The reality, however, is that the real lack lies in the industry's relatively small supply of seasoned and experienced relationship managers with existing portfolios and contacts. This is due to the relative novelty of private banking in the region, with a very limited number of genuine private bankers who have developed their careers from the 1990s, when private banking first started in Singapore.
While banks are willing to offer attractive packages to senior private bankers with access to high-net-worth clients, these private bankers are usually difficult to move because they are loath to persuade clients to switch banks - a practice that might be detrimental to client relationships if practised too often and within too short a time frame.
With the economy buoyant between 2005 and 2007, many senior private bankers who have moved within the last two to three years are generally not likely to consider moving again for the next few years, leaving the industry relatively stagnant in the crème de la crème of its upper tiers.
Creative approaches to hiring
In view of the region's shortage of experienced individuals, private banks are becoming increasingly creative in their efforts to bolster the ranks of wealth managers in Asia.
Some larger private banks, such as UBS and Credit Suisse, are looking to human resources initiatives such as intensive in-house training programmes. These involve the mass recruitment of private banking trainees with no private banking experience, sourced from varied backgrounds (though largely from wealth management institutes or those with degrees in finance and/or accounting). There has also been an increase in in-house training programmes designed to retrain corporate and retail bankers for the private banking sector.
However, such hiring strategies have drawbacks, as many junior private bankers under-perform to a point where their employers incur losses by investing more in their training than the bankers contribute in revenue. And despite these training measures, the private banking industry in Singapore (and within the region) still lacks local experience and expertise.
A selective and cautious strategy
Towards the end of the second quarter of this year, growth momentum has slowed, and it is expected to further decelerate next year amid concerns about market consolidation and diminishing hiring budgets.
The impending US recession and consequences of the ongoing sub-prime crisis have tarnished the confidence of bankers and clients in the wealth management sector and many are assumimg a 'wait and see' approach to investment.

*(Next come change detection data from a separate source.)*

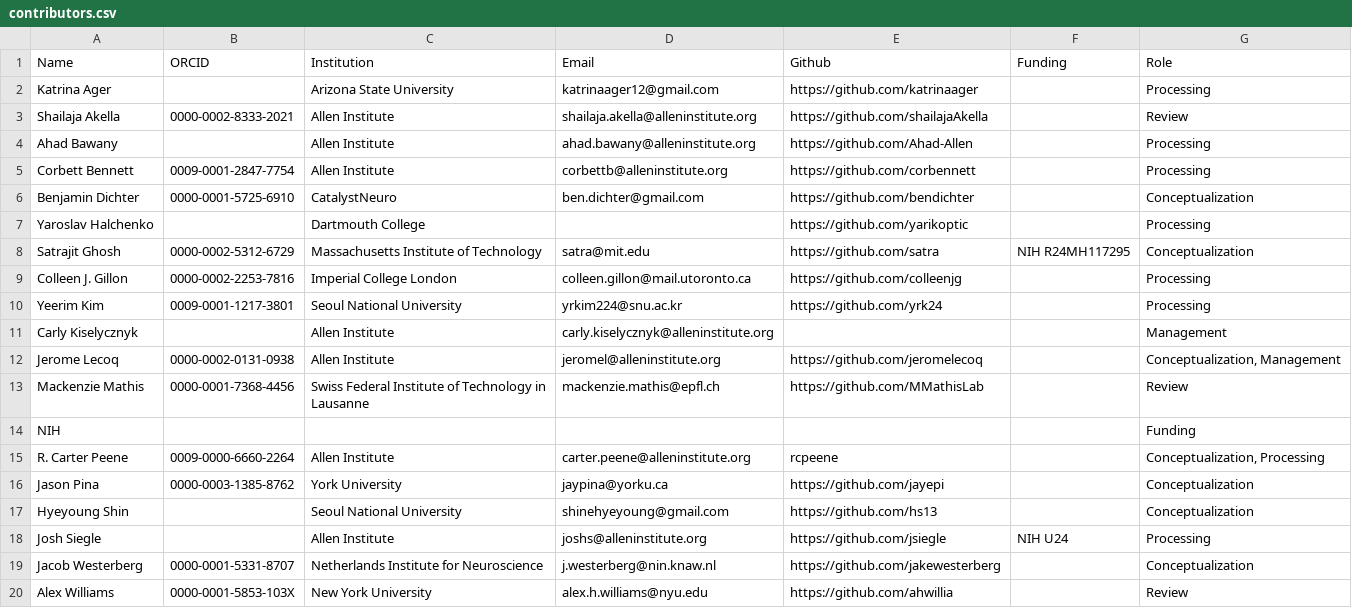
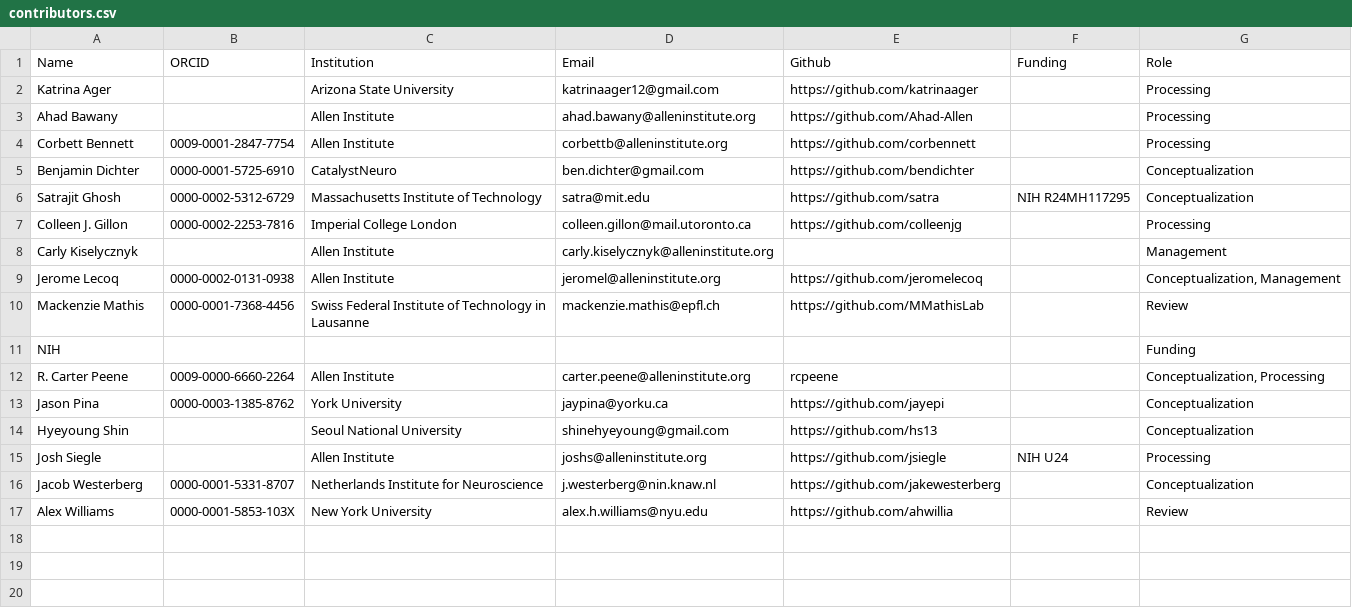
Before and after one commit to AllenInstitute/openscope_databook, a CSV file: data/contributors.csv, drawn as a sheet.

Commit message:
Revert "Merge branch 'jiaxx_review' of https://github.com/Laohusong/openscope_databook into jiaxx_review"
This reverts commit 1722514e0e688ae83bb56593b2a81d77456a6e90, reversing
changes made to 903b9724e91a50cab2df41abd072e9759654d98d.

```diff
--- a/data/contributors.csv
+++ b/data/contributors.csv
@@ -2,3 +2,2 @@ Name,ORCID,Institution,Email,Github,Funding,Role
 Katrina Ager,,Arizona State University,katrinaager12@gmail.com,https://github.com/katrinaager,,"Processing"
-Shailaja Akella,0000-0002-8333-2021,Allen Institute,shailaja.akella@alleninstitute.org,https://github.com/shailajaAkella,,"Review"
 Ahad Bawany,,Allen Institute,ahad.bawany@alleninstitute.org,https://github.com/Ahad-Allen,,"Processing"
@@ -6,6 +5,4 @@ Corbett Bennett,0009-0001-2847-7754,Allen Institute,corbettb@alleninstitute.org,
 Benjamin Dichter,0000-0001-5725-6910,CatalystNeuro,ben.dichter@gmail.com,https://github.com/bendichter,,"Conceptualization"
-Yaroslav Halchenko,,Dartmouth College,,https://github.com/yarikoptic,,"Processing"
 Satrajit Ghosh,0000-0002-5312-6729,Massachusetts Institute of Technology,satra@mit.edu,https://github.com/satra,NIH R24MH117295,"Conceptualization"
 Colleen J. Gillon,0000-0002-2253-7816,Imperial College London,colleen.gillon@mail.utoronto.ca,https://github.com/colleenjg,,"Processing"
-Yeerim Kim,0009-0001-1217-3801,Seoul National University,yrkim224@snu.ac.kr,https://github.com/yrk24,,"Processing"
 Carly Kiselycznyk,,Allen Institute,carly.kiselycznyk@alleninstitute.org,,,"Management"
```
Also changed, not shown: 45 other files.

Together with excessive losses from under-performing junior private bankers and costs running high on the overheads of many private banks, we might be bracing ourselves for some major upheavals in the private banking sector for the next few years. The hiring of private bankers will develop to become increasingly selective and rather more cautious.
This year marks the start of an even more competitive phase within the industry and 'survival of the fittest' looks set to be its guiding principle. The market will weed out under-achievers by mere competition alone.
Sicilia Lim is a senior consultant at executive search firm Robert Walters (Singapore). As part of the company's banking front-office division, she specialises in placements within wealth management, with a focus on private banking. Contact her at email@example.com or +65 6538 3343.